------ Records supplied
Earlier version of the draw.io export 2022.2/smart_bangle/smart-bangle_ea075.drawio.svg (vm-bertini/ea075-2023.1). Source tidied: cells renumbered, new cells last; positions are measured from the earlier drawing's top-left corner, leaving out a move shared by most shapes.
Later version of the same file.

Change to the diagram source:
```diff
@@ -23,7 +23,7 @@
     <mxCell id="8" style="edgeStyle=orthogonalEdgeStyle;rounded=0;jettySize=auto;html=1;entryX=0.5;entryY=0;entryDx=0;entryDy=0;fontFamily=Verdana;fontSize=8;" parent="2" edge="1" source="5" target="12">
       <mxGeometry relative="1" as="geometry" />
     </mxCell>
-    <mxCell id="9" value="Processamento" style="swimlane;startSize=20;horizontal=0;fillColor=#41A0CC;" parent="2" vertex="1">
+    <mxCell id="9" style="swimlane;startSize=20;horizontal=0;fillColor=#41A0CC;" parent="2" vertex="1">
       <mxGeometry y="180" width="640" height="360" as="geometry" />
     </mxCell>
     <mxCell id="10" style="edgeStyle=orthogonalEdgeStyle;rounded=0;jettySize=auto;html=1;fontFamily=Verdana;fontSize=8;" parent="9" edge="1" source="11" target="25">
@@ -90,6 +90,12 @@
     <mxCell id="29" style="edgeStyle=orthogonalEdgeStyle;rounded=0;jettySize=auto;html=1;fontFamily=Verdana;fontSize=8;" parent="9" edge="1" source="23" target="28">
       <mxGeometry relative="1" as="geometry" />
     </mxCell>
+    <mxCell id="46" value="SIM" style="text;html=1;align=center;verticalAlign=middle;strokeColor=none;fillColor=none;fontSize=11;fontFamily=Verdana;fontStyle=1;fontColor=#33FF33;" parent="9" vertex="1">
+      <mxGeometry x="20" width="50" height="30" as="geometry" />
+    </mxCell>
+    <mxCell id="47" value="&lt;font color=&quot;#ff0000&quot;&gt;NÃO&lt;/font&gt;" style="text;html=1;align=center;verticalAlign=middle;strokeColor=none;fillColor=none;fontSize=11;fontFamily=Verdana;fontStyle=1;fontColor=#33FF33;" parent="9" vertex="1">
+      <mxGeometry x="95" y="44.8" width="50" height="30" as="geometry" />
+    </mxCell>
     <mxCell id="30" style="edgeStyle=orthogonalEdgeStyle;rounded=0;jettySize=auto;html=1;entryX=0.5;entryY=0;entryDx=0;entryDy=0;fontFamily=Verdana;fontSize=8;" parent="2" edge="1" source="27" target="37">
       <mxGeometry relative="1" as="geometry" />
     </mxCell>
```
------------
◆ Assignment
Using the entries, return every line where the word "jettySize" can be found.

◆ Solution to this exercise
     <mxCell id="8" style="edgeStyle=orthogonalEdgeStyle;rounded=0;jettySize=auto;html=1;entryX=0.5;entryY=0;entryDx=0;entryDy=0;fontFamily=Verdana;fontSize=8;" parent="2" edge="1" source="5" target="12">
     <mxCell id="10" style="edgeStyle=orthogonalEdgeStyle;rounded=0;jettySize=auto;html=1;fontFamily=Verdana;fontSize=8;" parent="9" edge="1" source="11" target="25">
     <mxCell id="29" style="edgeStyle=orthogonalEdgeStyle;rounded=0;jettySize=auto;html=1;fontFamily=Verdana;fontSize=8;" parent="9" edge="1" source="23" target="28">
     <mxCell id="30" style="edgeStyle=orthogonalEdgeStyle;rounded=0;jettySize=auto;html=1;entryX=0.5;entryY=0;entryDx=0;entryDy=0;fontFamily=Verdana;fontSize=8;" parent="2" edge="1" source="27" target="37">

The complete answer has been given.